=== Section Start ===

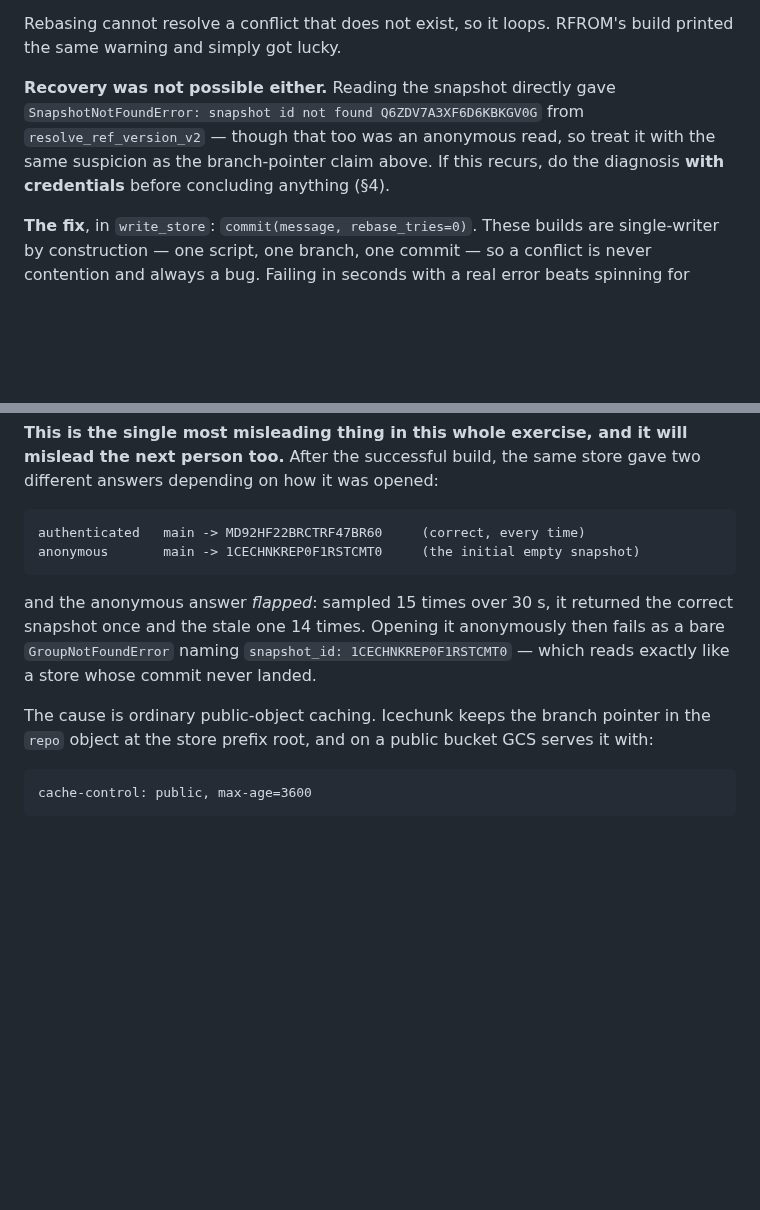
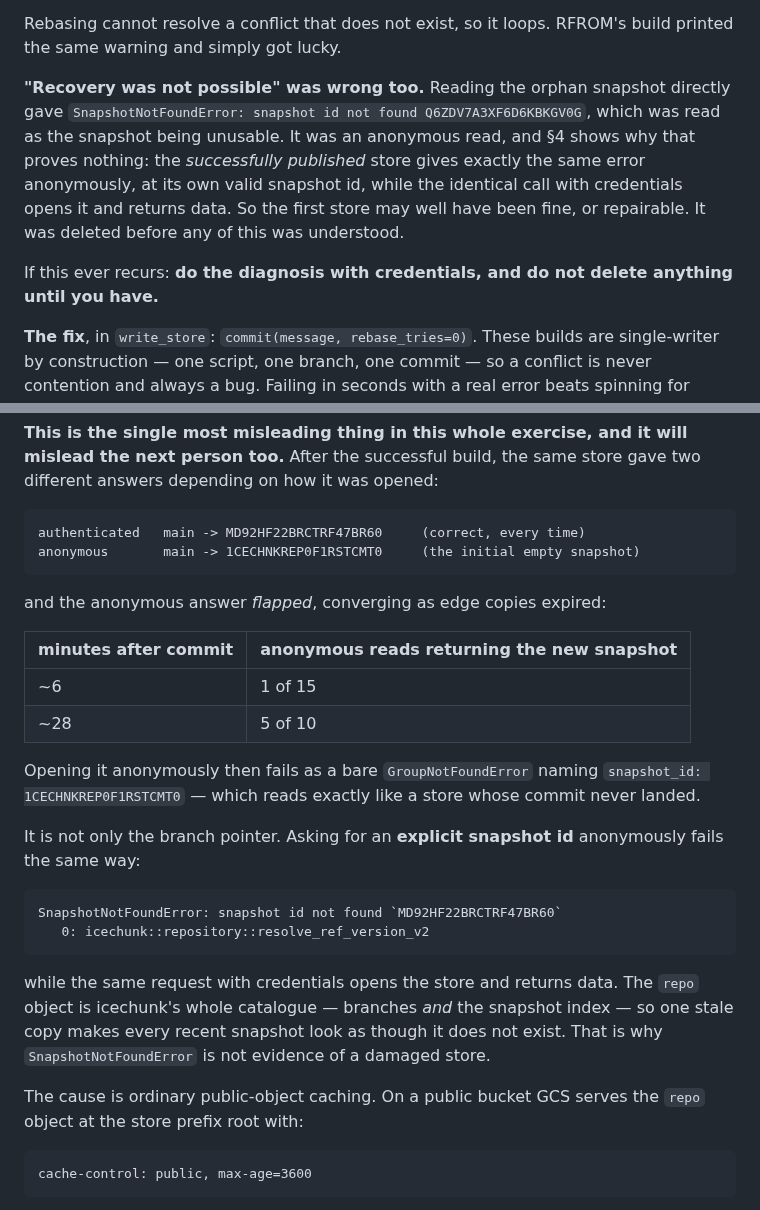
Before and after one commit to nmfs-opensci/gobai-rfrom-icechunks, a Markdown page: claude/notes/gobai-icechunk.md, 2 parts joined by grey strips. GitHub-like rendering; blank space fills up the shorter version.

Commit message:
Note: SnapshotNotFoundError is a caching artifact too, not a damaged store
The published, working store returns SnapshotNotFoundError anonymously at its
own valid snapshot id, while the identical call with credentials opens it and
reads data. The cached 'repo' object is icechunk's whole catalogue -- branches
and the snapshot index -- so one stale copy makes recent snapshots look absent.

That retires the last part of the first build's diagnosis: 'the orphan snapshot
was unrecoverable' rested on the same unreliable anonymous read, so the first
store may have been fine or repairable. It was deleted before this was
understood. Records the convergence measurements and the rule: diagnose with
credentials, and delete nothing until you have.

````diff
--- a/claude/notes/gobai-icechunk.md
+++ b/claude/notes/gobai-icechunk.md
@@ -105,11 +105,17 @@ off by default; icechunk says so in a warning at every startup:
 Rebasing cannot resolve a conflict that does not exist, so it loops. RFROM's
 build printed the same warning and simply got lucky.
 
-**Recovery was not possible either.** Reading the snapshot directly gave
-`SnapshotNotFoundError: snapshot id not found Q6ZDV7A3XF6D6KBKGV0G` from
-`resolve_ref_version_v2` — though that too was an anonymous read, so treat it
-with the same suspicion as the branch-pointer claim above. If this recurs, do the
-diagnosis **with credentials** before concluding anything (§4).
+**"Recovery was not possible" was wrong too.** Reading the orphan snapshot
+directly gave `SnapshotNotFoundError: snapshot id not found
+Q6ZDV7A3XF6D6KBKGV0G`, which was read as the snapshot being unusable. It was an
+anonymous read, and §4 shows why that proves nothing: the *successfully
+published* store gives exactly the same error anonymously, at its own valid
+snapshot id, while the identical call with credentials opens it and returns
+data. So the first store may well have been fine, or repairable. It was deleted
+before any of this was understood.
+
+If this ever recurs: **do the diagnosis with credentials, and do not delete
+anything until you have.**
 
 **The fix**, in `write_store`: `commit(message, rebase_tries=0)`. These builds are
 single-writer by construction — one script, one branch, one commit — so a
@@ -138,15 +144,33 @@ authenticated   main -> MD92HF22BRCTRF47BR60     (correct, every time)
 anonymous       main -> 1CECHNKREP0F1RSTCMT0     (the initial empty snapshot)
 ```
 
-and the anonymous answer *flapped*: sampled 15 times over 30 s, it returned the
-correct snapshot once and the stale one 14 times. Opening it anonymously then
+and the anonymous answer *flapped*, converging as edge copies expired:
+
+| minutes after commit | anonymous reads returning the new snapshot |
+|---|---|
+| ~6  | 1 of 15 |
+| ~28 | 5 of 10 |
+
+ Opening it anonymously then
 fails as a bare `GroupNotFoundError` naming `snapshot_id:
 1CECHNKREP0F1RSTCMT0` — which reads exactly like a store whose commit never
 landed.
 
-The cause is ordinary public-object caching. Icechunk keeps the branch pointer in
-the `repo` object at the store prefix root, and on a public bucket GCS serves it
-with:
+It is not only the branch pointer. Asking for an **explicit snapshot id**
+anonymously fails the same way:
+
+```
+SnapshotNotFoundError: snapshot id not found `MD92HF22BRCTRF47BR60`
+   0: icechunk::repository::resolve_ref_version_v2
+```
+
+while the same request with credentials opens the store and returns data. The
+`repo` object is icechunk's whole catalogue — branches *and* the snapshot index —
+so one stale copy makes every recent snapshot look as though it does not exist.
+That is why `SnapshotNotFoundError` is not evidence of a damaged store.
+
+The cause is ordinary public-object caching. On a public bucket GCS serves the
+`repo` object at the store prefix root with:
 
 ```
 cache-control: public, max-age=3600
````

=== Section End ===

- GOAL OF THE EXERCISE
Copy nothing but the lines from the top of the data down to the line containing "The published, working", and leave the pictures out.

- FINISHED TASK
Before and after one commit to nmfs-opensci/gobai-rfrom-icechunks, a Markdown page: claude/notes/gobai-icechunk.md, 2 parts joined by grey strips. GitHub-like rendering; blank space fills up the shorter version.

Commit message:
Note: SnapshotNotFoundError is a caching artifact too, not a damaged store
The published, working store returns SnapshotNotFoundError anonymously at its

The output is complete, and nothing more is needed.